Task description:
Print all of the data below exactly as it appears, leaving out every image.
[Start of Attachment]
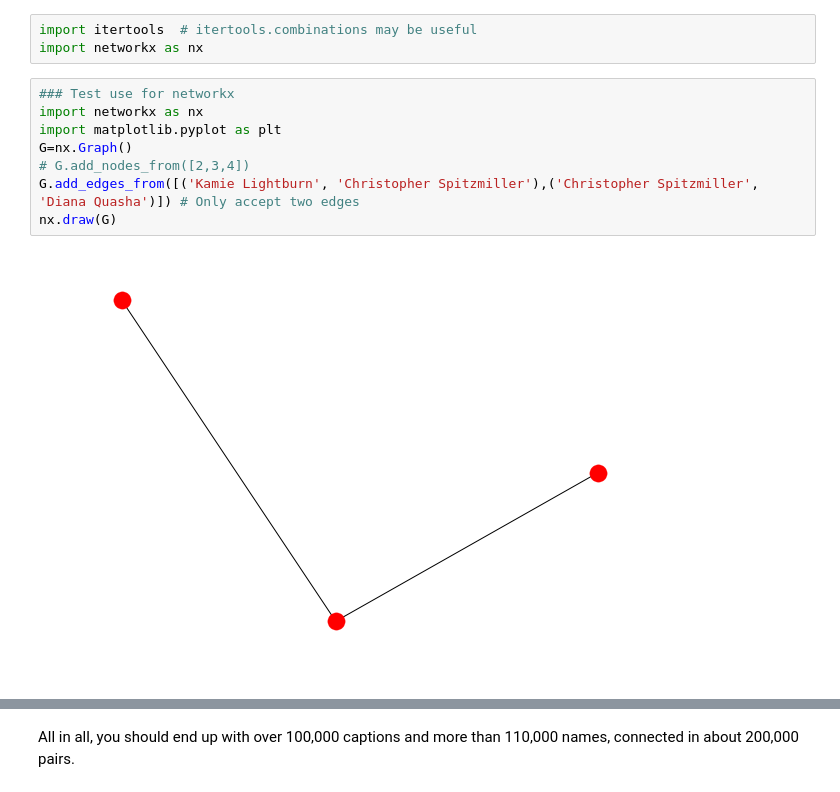
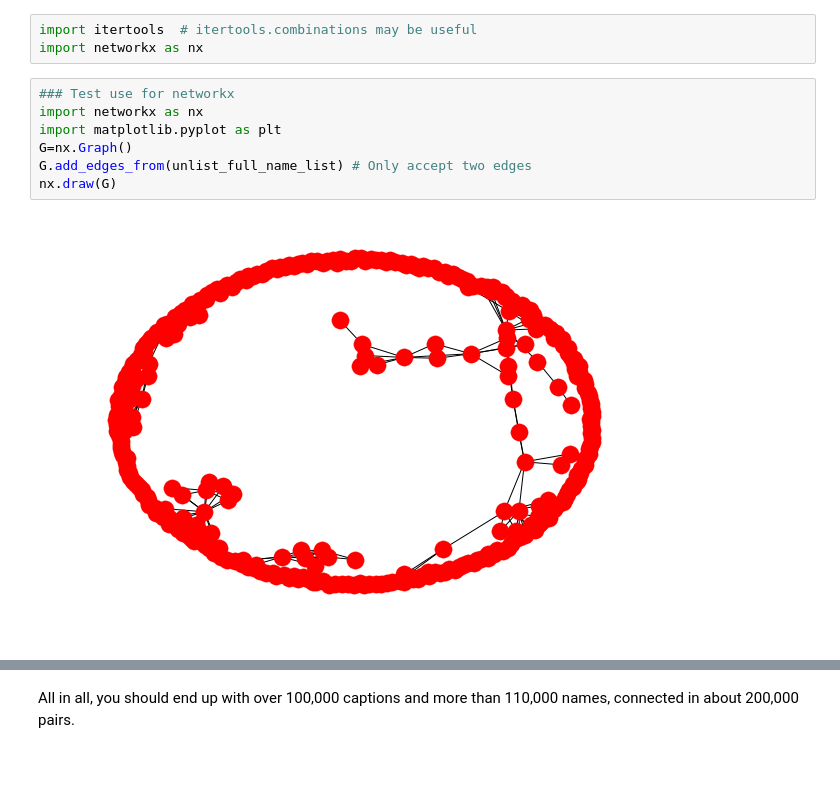
Before and after one commit to fzn0728/TDI, a Jupyter notebook: DW/miniprojects/graph.ipynb, the cells around one changed output, grey strips where cells are left out. Drawn from its saved outputs; the diff is of its cells as text; blank space fills up the shorter version.

```diff
--- a/DW/miniprojects/graph.ipynb
+++ b/DW/miniprojects/graph.ipynb
@@ -375,10 +403,9 @@ import networkx as nx
 # %%
 ### Test use for networkx
 import networkx as nx
 import matplotlib.pyplot as plt
 G=nx.Graph()
-# G.add_nodes_from([2,3,4])
-G.add_edges_from([('Kamie Lightburn', 'Christopher Spitzmiller'),('Christopher Spitzmiller', 'Diana Quasha')]) # Only accept two edges
+G.add_edges_from(unlist_full_name_list) # Only accept two edges
 nx.draw(G)
 # %% [output]
-[figure, old version]
+[figure, new version]
```
Also changed, not shown: parts of 14 cells of this notebook.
[End of Attachment]
Written answer:
Before and after one commit to fzn0728/TDI, a Jupyter notebook: DW/miniprojects/graph.ipynb, the cells around one changed output, grey strips where cells are left out. Drawn from its saved outputs; the diff is of its cells as text; blank space fills up the shorter version.

```diff
--- a/DW/miniprojects/graph.ipynb
+++ b/DW/miniprojects/graph.ipynb
@@ -375,10 +403,9 @@ import networkx as nx
 # %%
 ### Test use for networkx
 import networkx as nx
 import matplotlib.pyplot as plt
 G=nx.Graph()
-# G.add_nodes_from([2,3,4])
-G.add_edges_from([('Kamie Lightburn', 'Christopher Spitzmiller'),('Christopher Spitzmiller', 'Diana Quasha')]) # Only accept two edges
+G.add_edges_from(unlist_full_name_list) # Only accept two edges
 nx.draw(G)
 # %% [output]
-[figure, old version]
+[figure, new version]
```
Also changed, not shown: parts of 14 cells of this notebook.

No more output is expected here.